Top of Records shown
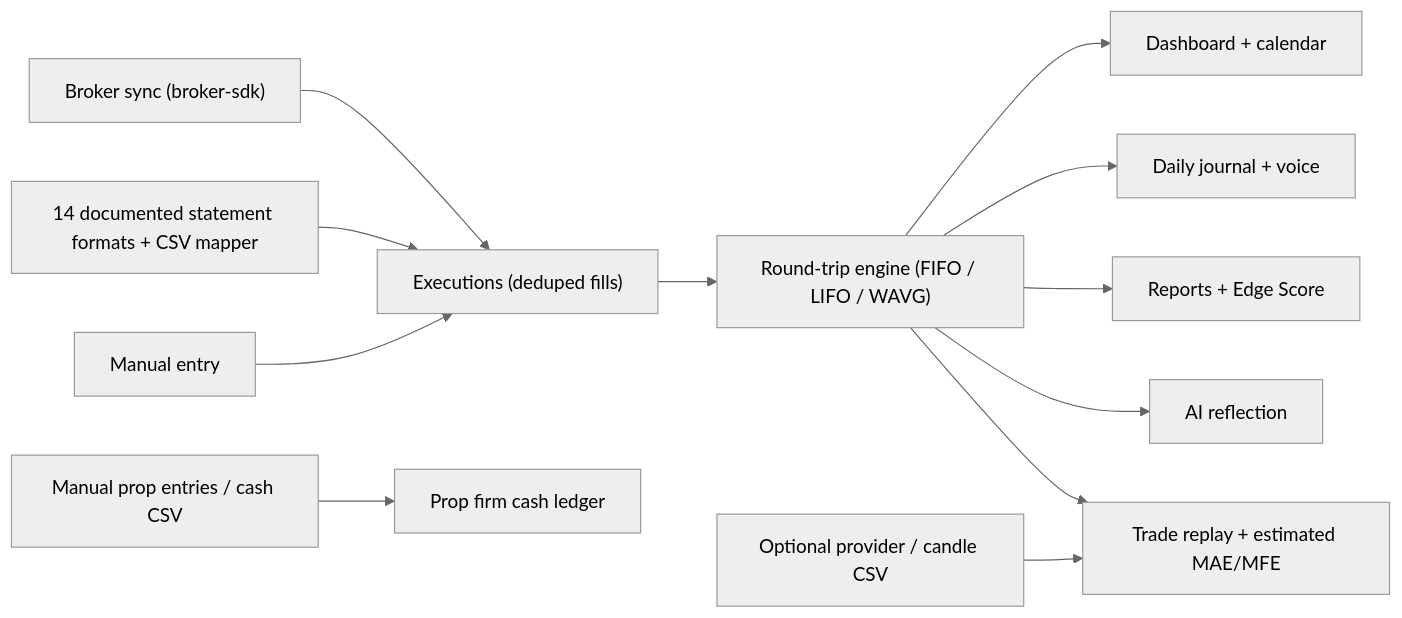
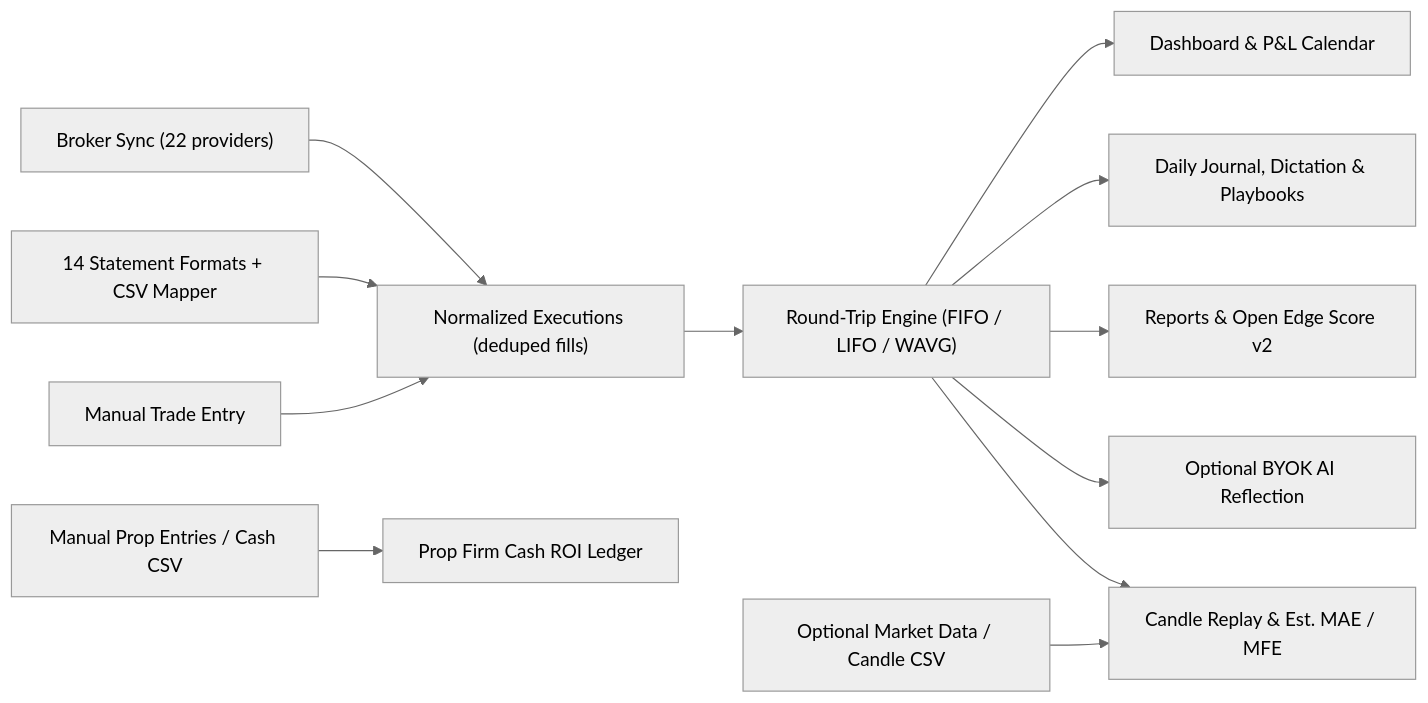
The diagram in README.md (annoris/AI-trading-bauhaus-journal), drawn with Mermaid (neutral theme) before and after one commit. The commit also changed other lines of this file and 46 other files, not shown here.

````diff
--- a/README.md
+++ b/README.md
@@ -159,14 +170,14 @@
 ```mermaid
 flowchart LR
-    BS["Broker sync (broker-sdk)"] --> EX["Executions (deduped fills)"]
-    IM["14 documented statement formats + CSV mapper"] --> EX
-    MN["Manual entry"] --> EX
-    EX --> RT["Round-trip engine (FIFO / LIFO / WAVG)"]
-    RT --> D["Dashboard + calendar"]
-    RT --> J["Daily journal + voice"]
-    RT --> R["Reports + Edge Score"]
-    RT --> AI["AI reflection"]
-    MD["Optional provider / candle CSV"] --> TR["Trade replay + estimated MAE/MFE"]
+    BS["Broker Sync (22 providers)"] --> EX["Normalized Executions (deduped fills)"]
+    IM["14 Statement Formats + CSV Mapper"] --> EX
+    MN["Manual Trade Entry"] --> EX
+    EX --> RT["Round-Trip Engine (FIFO / LIFO / WAVG)"]
+    RT --> D["Dashboard & P&L Calendar"]
+    RT --> J["Daily Journal, Dictation & Playbooks"]
+    RT --> R["Reports & Open Edge Score v2"]
+    RT --> AI["Optional BYOK AI Reflection"]
+    MD["Optional Market Data / Candle CSV"] --> TR["Candle Replay & Est. MAE / MFE"]
     RT --> TR
-    PC["Manual prop entries / cash CSV"] --> PF["Prop firm cash ledger"]
+    PC["Manual Prop Entries / Cash CSV"] --> PF["Prop Firm Cash ROI Ledger"]
 ```
````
Bottom of Records shown
Scan the listing above and work out how many lines contain the string "README"; reply with only that number.

3